------ Material for this task ------

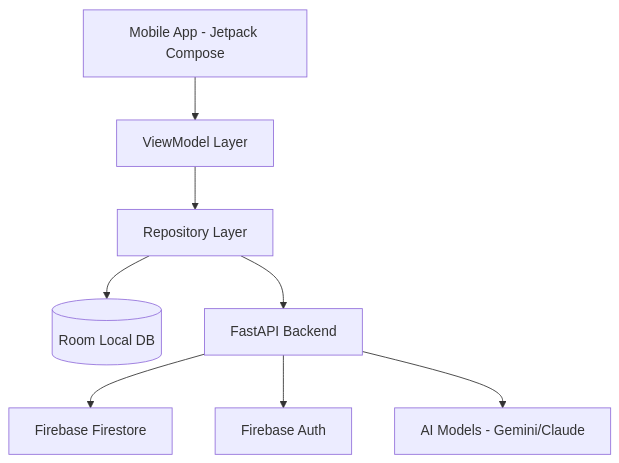
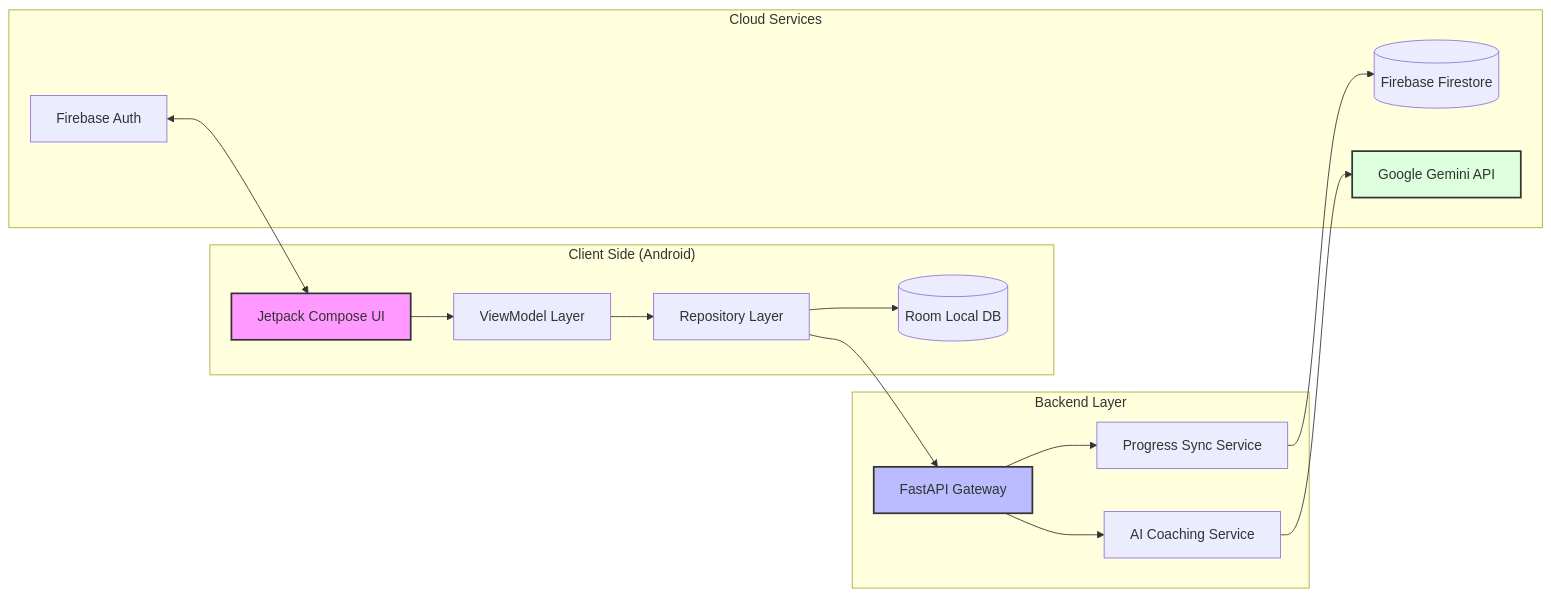
The diagram in README.md (THARUN-GOWDA-K/AksharaDeepa-Tutor-App), drawn with Mermaid before and after one commit. The commit also changed other lines of this file and 1 other file, not shown here.

````diff
--- a/README.md
+++ b/README.md
@@ -57,10 +82,24 @@
 ```mermaid
-graph TD
-    A[Mobile App - Jetpack Compose] --> B[ViewModel Layer]
-    B --> C[Repository Layer]
-    C --> D[(Room Local DB)]
-    C --> E[FastAPI Backend]
-    E --> F[Firebase Firestore]
-    E --> G[Firebase Auth]
-    E --> H[AI Models - Gemini/Claude]
+graph LR
+    subgraph "Client Side (Android)"
+    UI[Jetpack Compose UI] --> VM[ViewModel Layer]
+    VM --> Repo[Repository Layer]
+    Repo --> Room[(Room Local DB)]
+    end
+
+    subgraph "Backend Layer"
+    Repo --> API[FastAPI Gateway]
+    API --> Sync[Progress Sync Service]
+    API --> AI[AI Coaching Service]
+    end
+
+    subgraph "Cloud Services"
+    Sync --> Firestore[(Firebase Firestore)]
+    AI --> Gemini[Google Gemini API]
+    Auth[Firebase Auth] <--> UI
+    end
+
+    style UI fill:#f9f,stroke:#333,stroke-width:2px
+    style API fill:#bbf,stroke:#333,stroke-width:2px
+    style Gemini fill:#dfd,stroke:#333,stroke-width:2px
 ```
````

------

* _Task prompt_:
Would you write out an exact copy of the entries above, with no images?

* _The completed task_:
The diagram in README.md (THARUN-GOWDA-K/AksharaDeepa-Tutor-App), drawn with Mermaid before and after one commit. The commit also changed other lines of this file and 1 other file, not shown here.

````diff
--- a/README.md
+++ b/README.md
@@ -57,10 +82,24 @@
 ```mermaid
-graph TD
-    A[Mobile App - Jetpack Compose] --> B[ViewModel Layer]
-    B --> C[Repository Layer]
-    C --> D[(Room Local DB)]
-    C --> E[FastAPI Backend]
-    E --> F[Firebase Firestore]
-    E --> G[Firebase Auth]
-    E --> H[AI Models - Gemini/Claude]
+graph LR
+    subgraph "Client Side (Android)"
+    UI[Jetpack Compose UI] --> VM[ViewModel Layer]
+    VM --> Repo[Repository Layer]
+    Repo --> Room[(Room Local DB)]
+    end
+
+    subgraph "Backend Layer"
+    Repo --> API[FastAPI Gateway]
+    API --> Sync[Progress Sync Service]
+    API --> AI[AI Coaching Service]
+    end
+
+    subgraph "Cloud Services"
+    Sync --> Firestore[(Firebase Firestore)]
+    AI --> Gemini[Google Gemini API]
+    Auth[Firebase Auth] <--> UI
+    end
+
+    style UI fill:#f9f,stroke:#333,stroke-width:2px
+    style API fill:#bbf,stroke:#333,stroke-width:2px
+    style Gemini fill:#dfd,stroke:#333,stroke-width:2px
 ```
````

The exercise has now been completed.